Several people contribute to this project which was started by K. Mani Chandy (see partial vita). Many of the ideas explored in this project can be traced back to my stellar collaborators and to earlier work.
Julian Bunn’s work on the software for the Community Seismic Network is the foundation for this effort. Julian Bunn continues to work on the project. Some of his many contributions include software for several streaming applications including radiation detection, monitoring buildings, and medical applications.
Rahul Bachal did his Bachelors thesis at Caltech on this project. Rahul was instrumental in getting the project started. Ker Lee Yap, an undergraduate at Caltech, developed a visual plug-and-play package for Assemble Software; the code for it will be put into GitHub. Juliette Xiong, while an undergraduate at Caltech, helped in code refactoring and in applications using Twitter streams. Tommy Hannan, a first-year at MIT developed Twitter applications with sentiment analysis. Wonwoo Cho, a Caltech Summer Undergraduate Research Fellowship (SURF) student from Korea worked on sensor applications using predecessors of the Assemble Software package. Kalyn Chang did a SURF on the code structure and applications.

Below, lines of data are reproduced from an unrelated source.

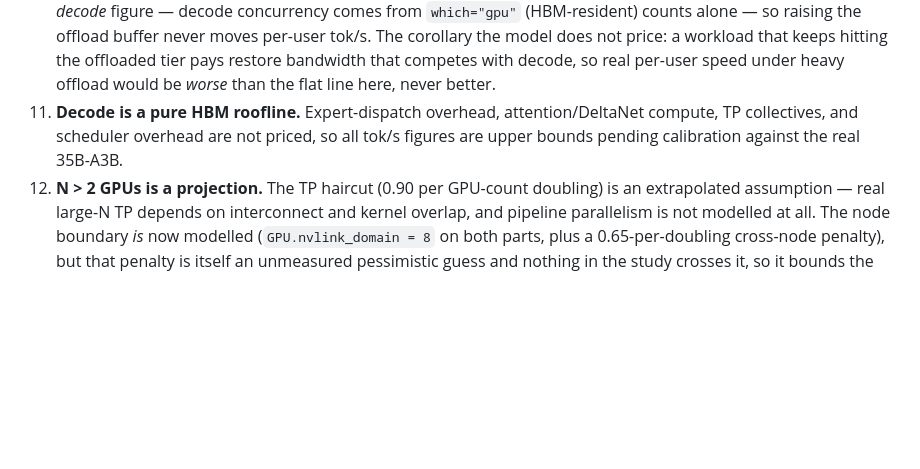
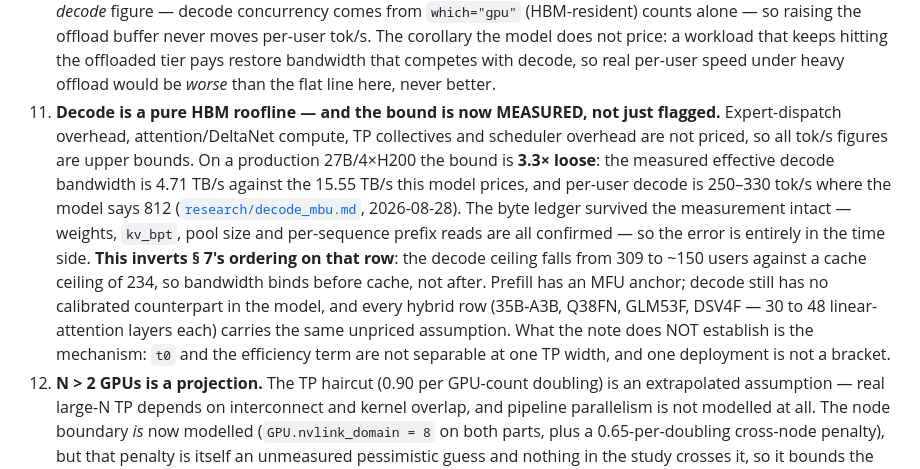
Before and after one commit to T0mSIlver/working-set, a Markdown page: docs/scenarios.md, the part around the change. Drawn GitHub-style; blank space fills up the shorter version.

```diff
--- a/docs/scenarios.md
+++ b/docs/scenarios.md
@@ -1644,9 +1644,23 @@ Ordered roughly by how much each could move the numbers:
     workload that keeps hitting the offloaded tier pays restore bandwidth that
     competes with decode, so real per-user speed under heavy offload would be
     *worse* than the flat line here, never better.
-11. **Decode is a pure HBM roofline.** Expert-dispatch overhead, attention/DeltaNet
-    compute, TP collectives, and scheduler overhead are not priced, so all tok/s
-    figures are upper bounds pending calibration against the real 35B-A3B.
+11. **Decode is a pure HBM roofline — and the bound is now MEASURED, not just
+    flagged.** Expert-dispatch overhead, attention/DeltaNet compute, TP
+    collectives and scheduler overhead are not priced, so all tok/s figures are
+    upper bounds. On a production 27B/4×H200 the bound is **3.3× loose**: the
+    measured effective decode bandwidth is 4.71 TB/s against the 15.55 TB/s
+    this model prices, and per-user decode is 250–330 tok/s where the model
+    says 812 ([`research/decode_mbu.md`](../research/decode_mbu.md), 2026-08-28).
+    The byte ledger survived the measurement intact — weights, `kv_bpt`, pool
+    size and per-sequence prefix reads are all confirmed — so the error is
+    entirely in the time side. **This inverts § 7's ordering on that row**:
+    the decode ceiling falls from 309 to ~150 users against a cache ceiling of
+    234, so bandwidth binds before cache, not after. Prefill has an MFU anchor;
+    decode still has no calibrated counterpart in the model, and every hybrid
+    row (35B-A3B, Q38FN, GLM53F, DSV4F — 30 to 48 linear-attention layers each)
+    carries the same unpriced assumption. What the note does NOT establish is
+    the mechanism: `t0` and the efficiency term are not separable at one TP
+    width, and one deployment is not a bracket.
 12. **N > 2 GPUs is a projection.** The TP haircut (0.90 per GPU-count doubling) is
     an extrapolated assumption — real large-N TP depends on interconnect and
     kernel overlap, and pipeline parallelism is not modelled at all. The node
```
Also changed, not shown: research/decode_mbu.md (added, +207 -0 lines).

Karthik Sarma, now at UCLA medical school, did early work on streaming medical applications.
Several SURF students from IIT Gandhinagar contributed a great deal to streaming applications.

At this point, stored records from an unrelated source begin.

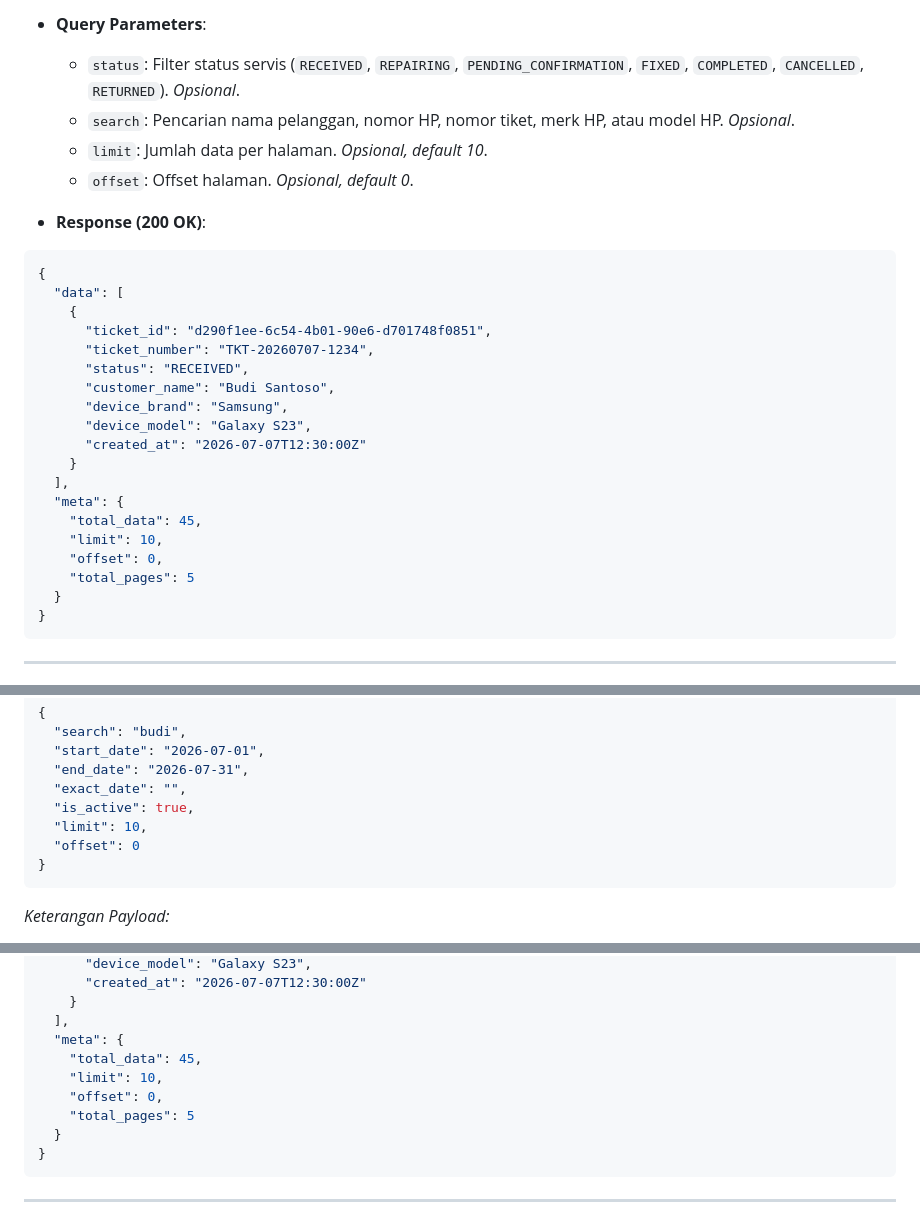
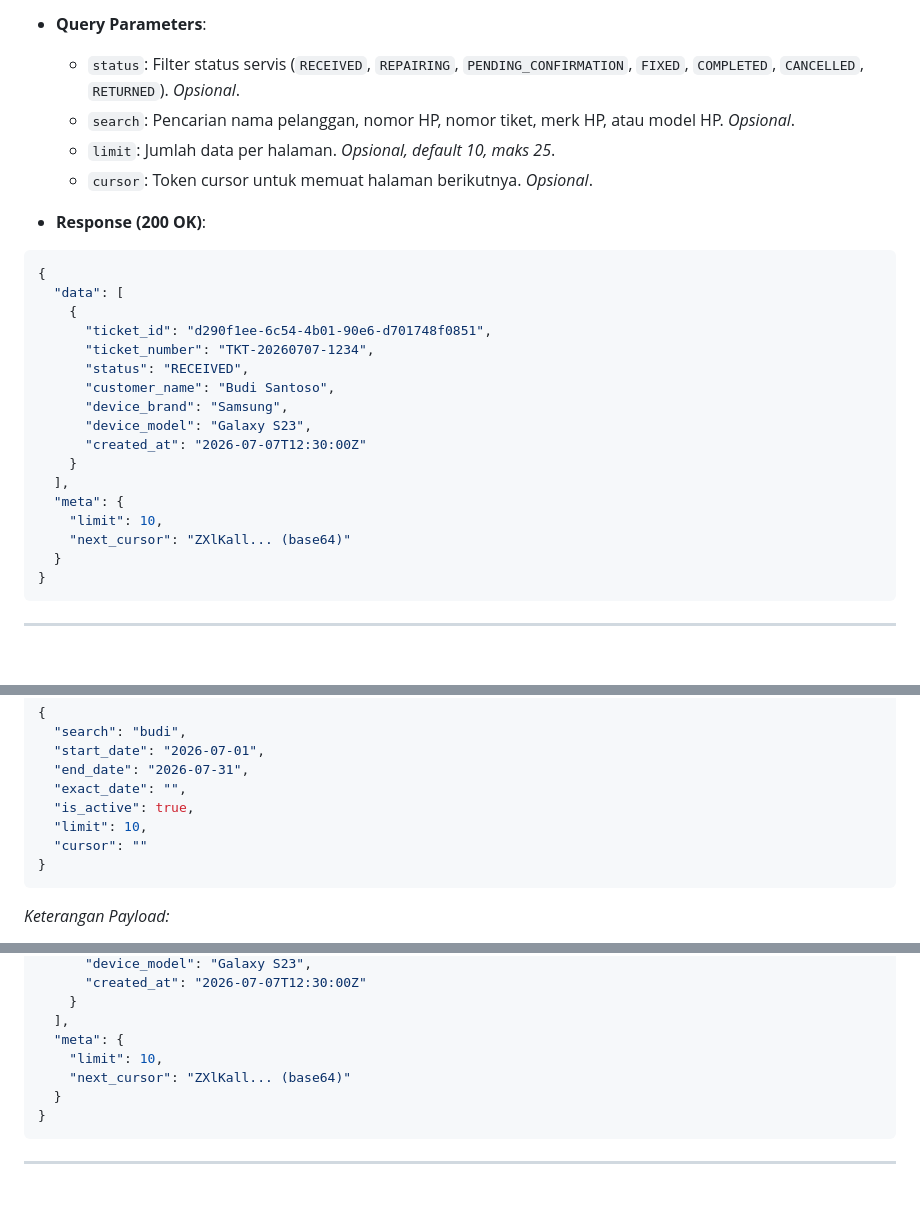
Before and after one commit to denden-dr/OpenBench, a Markdown page: docs/api-contract.md, 3 parts joined by grey strips. GitHub-like rendering; blank space fills up the shorter version.

Commit message:
docs(api-contract): update pagination from offset to cursor-based
- Ticket list/search: replace offset param with cursor, update response meta
- Products & POS list: offset=0 → cursor= in example URLs
- Search request payload: offset field → cursor
- Document new response shape: limit, next_cursor instead of total, pages

````diff
--- a/docs/api-contract.md
+++ b/docs/api-contract.md
@@ -93,8 +93,8 @@ Mendapatkan semua tiket servis, mendukung filter berdasarkan status dan pencaria
 * **Query Parameters**:
   * `status`: Filter status servis (`RECEIVED`, `REPAIRING`, `PENDING_CONFIRMATION`, `FIXED`, `COMPLETED`, `CANCELLED`, `RETURNED`). *Opsional*.
   * `search`: Pencarian nama pelanggan, nomor HP, nomor tiket, merk HP, atau model HP. *Opsional*.
-  * `limit`: Jumlah data per halaman. *Opsional, default 10*.
-  * `offset`: Offset halaman. *Opsional, default 0*.
+  * `limit`: Jumlah data per halaman. *Opsional, default 10, maks 25*.
+  * `cursor`: Token cursor untuk memuat halaman berikutnya. *Opsional*.
 
 * **Response (200 OK)**:
 ```json
@@ -111,10 +111,8 @@ Mendapatkan semua tiket servis, mendukung filter berdasarkan status dan pencaria
     }
   ],
   "meta": {
-    "total_data": 45,
     "limit": 10,
-    "offset": 0,
-    "total_pages": 5
+    "next_cursor": "ZXlKall... (base64)"
   }
 }
 ```
@@ -135,7 +133,7 @@ Mendapatkan tiket dengan filter yang lebih kompleks (seperti rentang tanggal dan
   "exact_date": "",
   "is_active": true,
   "limit": 10,
-  "offset": 0
+  "cursor": ""
 }
 ```
   *Keterangan Payload:*
@@ -159,10 +157,8 @@ Mendapatkan tiket dengan filter yang lebih kompleks (seperti rentang tanggal dan
     }
   ],
   "meta": {
-    "total_data": 45,
     "limit": 10,
-    "offset": 0,
-    "total_pages": 5
+    "next_cursor": "ZXlKall... (base64)"
   }
 }
 ```
````
Also changed, not shown: other parts of docs/api-contract.md (+2 -2 lines).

The early work on this project was done by Anish Agarwal (now at MIT) and Michael Lauria (now at U. Colorado, Boulder) while they were students at Caltech.
Michael Olson’s PhD research on software for streaming applications was the genesis for this effort. Annie Liu’s PhD research on streaming applications, particularly on the detection of harmful radiation played a key role in understanding the structure of such applications. Concetta Pilotto’s work on streaming applications and formal methods informs the organization of the software and its theory.
People who worked on the project include:Stephanie Ding, Judy Mou, Sandra Fang, Albert Tan, Karthik Sarma, Theresa Juarez, Shivam Tripathi, Si Ping Han, Nitesh Udhani, EunJee Lee, Alex Fandrianto, Victor Chu, Aleksandr Palatnik, Eddie Huang, Alina Hwang, Deepti Chopra, Nishant Rao, Pritesh Sankhe, Prathamesh Juvatkar, Prashant Borde, Jainil Parekh, Alexander Strauss, Stefan Gehring, Hafsteinn Einarsson, Jeremy Davis, Sean Choi, Jeff Lin, Victor Chu, and Victor Li.
This page is under construction. There are lots of Caltech undergraduates and SURFs who contributed a great deal to work on streaming, and there names will be added.
This project applies results from prior projects on which we worked. We will point out their influence on specific parts of the project later. The broad areas that are woven together in this project are:
Reasoning about the correctness of concurrent programs
Notations for concurrent programs that focus on program composition
Detecting patterns in streams of data
Applications of concurrent computation to social welfare in areas such as monitoring crises such earthquakes, detecting radiation, and managing critical infrastructure such as power systems and buildings.